Despite such specious comments as “we’ll all have to live with a smaller footprint,” the impact, over time, of more construction and an accompanying increase in the island’s population inevitably translates into a larger cumulative footprint, which is what the province was trying to avoid when it set Salt Spring aside, along with the other Gulf Islands, as an area to be protected for all of B.C. Our trustees can act as if the islands’ fragile ecosystems aren’t that rare or special, but most of us know they are, and that they’re at risk because we’re stomping all over them.
It’s understandable that many people who live here now have never read the Trust Policy Statement and may not be aware that protecting the island’s natural environment from excessive development was a guiding principle of Salt Spring’s Official Community Plan (OCP). A provision for capping Salt Spring’s population has been in the OCP for a long time.
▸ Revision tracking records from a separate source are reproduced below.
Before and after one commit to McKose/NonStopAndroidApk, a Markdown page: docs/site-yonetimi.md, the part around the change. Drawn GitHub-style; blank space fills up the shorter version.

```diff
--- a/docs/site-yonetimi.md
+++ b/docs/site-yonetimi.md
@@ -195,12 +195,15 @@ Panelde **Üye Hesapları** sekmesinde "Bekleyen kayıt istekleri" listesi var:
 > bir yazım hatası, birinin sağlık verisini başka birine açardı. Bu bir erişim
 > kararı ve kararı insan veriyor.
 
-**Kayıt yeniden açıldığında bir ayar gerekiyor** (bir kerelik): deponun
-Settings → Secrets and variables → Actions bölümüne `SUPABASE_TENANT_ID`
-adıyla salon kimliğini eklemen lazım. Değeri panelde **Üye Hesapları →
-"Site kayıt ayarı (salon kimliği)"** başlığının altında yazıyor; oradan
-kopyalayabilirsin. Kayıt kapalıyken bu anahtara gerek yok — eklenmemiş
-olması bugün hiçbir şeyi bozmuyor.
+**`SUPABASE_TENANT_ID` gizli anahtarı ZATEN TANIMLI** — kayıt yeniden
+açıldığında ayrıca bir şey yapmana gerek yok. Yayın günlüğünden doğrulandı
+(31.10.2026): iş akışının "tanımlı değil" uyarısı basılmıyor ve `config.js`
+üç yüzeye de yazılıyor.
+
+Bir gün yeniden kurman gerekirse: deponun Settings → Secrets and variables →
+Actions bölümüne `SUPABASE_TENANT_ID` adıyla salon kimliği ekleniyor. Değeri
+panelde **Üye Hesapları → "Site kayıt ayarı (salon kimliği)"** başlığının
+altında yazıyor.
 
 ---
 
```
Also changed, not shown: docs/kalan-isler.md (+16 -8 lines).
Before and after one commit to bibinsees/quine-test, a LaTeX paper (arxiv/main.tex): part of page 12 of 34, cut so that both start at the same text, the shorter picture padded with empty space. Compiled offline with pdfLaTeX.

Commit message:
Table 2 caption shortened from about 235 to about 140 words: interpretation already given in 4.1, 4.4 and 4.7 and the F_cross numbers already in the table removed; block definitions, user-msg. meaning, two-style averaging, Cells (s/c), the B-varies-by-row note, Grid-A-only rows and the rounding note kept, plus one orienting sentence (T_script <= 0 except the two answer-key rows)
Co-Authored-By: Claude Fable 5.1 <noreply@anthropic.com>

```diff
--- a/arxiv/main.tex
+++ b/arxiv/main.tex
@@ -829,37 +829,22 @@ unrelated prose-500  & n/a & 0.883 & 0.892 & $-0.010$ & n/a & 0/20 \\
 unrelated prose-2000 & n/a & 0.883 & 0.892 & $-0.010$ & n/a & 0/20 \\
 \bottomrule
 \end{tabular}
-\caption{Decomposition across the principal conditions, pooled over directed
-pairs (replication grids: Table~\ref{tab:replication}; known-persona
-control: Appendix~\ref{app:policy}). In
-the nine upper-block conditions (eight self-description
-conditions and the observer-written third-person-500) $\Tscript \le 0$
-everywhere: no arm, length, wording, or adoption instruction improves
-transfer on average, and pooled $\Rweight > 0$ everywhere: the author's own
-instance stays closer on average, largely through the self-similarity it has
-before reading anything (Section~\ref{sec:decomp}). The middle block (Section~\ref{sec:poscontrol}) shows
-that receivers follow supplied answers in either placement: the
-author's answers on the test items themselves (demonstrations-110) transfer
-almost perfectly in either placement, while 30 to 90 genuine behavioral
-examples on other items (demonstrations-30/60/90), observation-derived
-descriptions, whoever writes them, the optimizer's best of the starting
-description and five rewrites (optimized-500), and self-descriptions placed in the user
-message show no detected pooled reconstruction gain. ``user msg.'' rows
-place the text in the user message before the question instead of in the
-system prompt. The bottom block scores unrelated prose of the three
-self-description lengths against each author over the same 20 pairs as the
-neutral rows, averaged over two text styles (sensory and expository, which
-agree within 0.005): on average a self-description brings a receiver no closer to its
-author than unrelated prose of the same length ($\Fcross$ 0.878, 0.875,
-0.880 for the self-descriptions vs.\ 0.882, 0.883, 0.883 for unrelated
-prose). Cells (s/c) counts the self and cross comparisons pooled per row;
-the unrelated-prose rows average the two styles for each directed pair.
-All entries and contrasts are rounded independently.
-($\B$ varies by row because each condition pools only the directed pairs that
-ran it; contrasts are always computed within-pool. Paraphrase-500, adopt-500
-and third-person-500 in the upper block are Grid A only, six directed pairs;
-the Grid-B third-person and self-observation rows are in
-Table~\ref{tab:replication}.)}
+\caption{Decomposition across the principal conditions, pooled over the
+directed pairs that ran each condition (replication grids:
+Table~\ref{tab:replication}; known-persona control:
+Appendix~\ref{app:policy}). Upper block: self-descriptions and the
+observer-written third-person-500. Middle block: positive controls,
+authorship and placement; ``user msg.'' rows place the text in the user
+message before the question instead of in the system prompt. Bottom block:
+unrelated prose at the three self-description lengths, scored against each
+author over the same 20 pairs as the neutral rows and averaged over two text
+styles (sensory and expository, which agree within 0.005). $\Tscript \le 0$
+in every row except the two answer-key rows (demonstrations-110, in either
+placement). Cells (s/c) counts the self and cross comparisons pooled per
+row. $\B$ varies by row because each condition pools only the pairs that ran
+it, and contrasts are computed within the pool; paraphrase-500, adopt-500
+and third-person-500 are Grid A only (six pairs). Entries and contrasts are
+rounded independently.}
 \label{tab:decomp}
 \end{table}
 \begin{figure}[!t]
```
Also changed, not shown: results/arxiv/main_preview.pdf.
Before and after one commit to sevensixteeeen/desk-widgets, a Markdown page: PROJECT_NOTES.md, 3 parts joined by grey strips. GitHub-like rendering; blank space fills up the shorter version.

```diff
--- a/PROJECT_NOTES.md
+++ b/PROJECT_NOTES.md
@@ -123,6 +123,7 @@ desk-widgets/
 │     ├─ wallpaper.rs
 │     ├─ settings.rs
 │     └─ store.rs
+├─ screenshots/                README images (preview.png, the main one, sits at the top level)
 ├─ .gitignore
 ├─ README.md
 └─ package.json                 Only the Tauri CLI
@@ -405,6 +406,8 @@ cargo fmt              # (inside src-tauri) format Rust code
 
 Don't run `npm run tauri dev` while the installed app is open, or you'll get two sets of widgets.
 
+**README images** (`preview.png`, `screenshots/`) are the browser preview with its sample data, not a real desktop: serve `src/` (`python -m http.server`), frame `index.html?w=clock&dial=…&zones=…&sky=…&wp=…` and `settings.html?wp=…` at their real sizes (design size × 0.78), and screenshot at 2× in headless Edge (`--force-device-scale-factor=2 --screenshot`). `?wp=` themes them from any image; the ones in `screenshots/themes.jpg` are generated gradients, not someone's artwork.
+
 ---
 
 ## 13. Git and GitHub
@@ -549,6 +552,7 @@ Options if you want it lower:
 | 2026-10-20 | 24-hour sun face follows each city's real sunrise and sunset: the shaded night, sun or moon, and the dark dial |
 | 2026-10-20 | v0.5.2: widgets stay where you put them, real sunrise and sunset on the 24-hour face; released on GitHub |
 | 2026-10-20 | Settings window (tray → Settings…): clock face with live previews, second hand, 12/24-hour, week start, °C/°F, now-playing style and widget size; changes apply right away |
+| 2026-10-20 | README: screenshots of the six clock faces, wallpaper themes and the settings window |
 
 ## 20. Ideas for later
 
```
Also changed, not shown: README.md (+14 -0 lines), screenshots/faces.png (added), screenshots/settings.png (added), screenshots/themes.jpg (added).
The Tsawout First Nation has also informed the Trust — twice — that it opposes Bylaw 530 because it feels the potential population increase threatens “the environmental stability of their traditional territory.”
As I write this, the Earth has just experienced its hottest month ever, B.C.’s wildfire season is the most destructive on record, and wells on Salt Spring are at record lows. But you’d never guess — given the shocking lack of data for how this bylaw might play out environmentally — that the Trust declared a climate emergency, or that it declared reconciliation with First Nations a priority—both of which would preclude passing Bylaw 530.
You have to ask why our trustees are so determined to get this bylaw passed in its most extreme form, without any checks and balances, when three previous bylaws, which opened up well over 2,000 properties for ADUs, have apparently had little success in creating affordable workers’ housing. Faster, more effective measures that would actually work exist, but they haven’t been adequately utilized: enforce STVR regulations; continue to pursue publicly funded, non-market housing alternatives; protect landlords as well as tenants with standardized rental agreements.
Why, when I walked into the public information meeting for Bylaw 530 in June, did the atmosphere remind me of a showroom for vacation timeshares? Is it because 75 per ent of ADUs usually end up as STVRs? It’s hard to trust the motives of public officials who repeatedly dismiss or disdain legitimate concerns about the lack of supporting data or a proposal’s long-term implications. That’s why I suspect Bylaw 530 is a wolf in sheep’s clothing — development masquerading as do-gooding.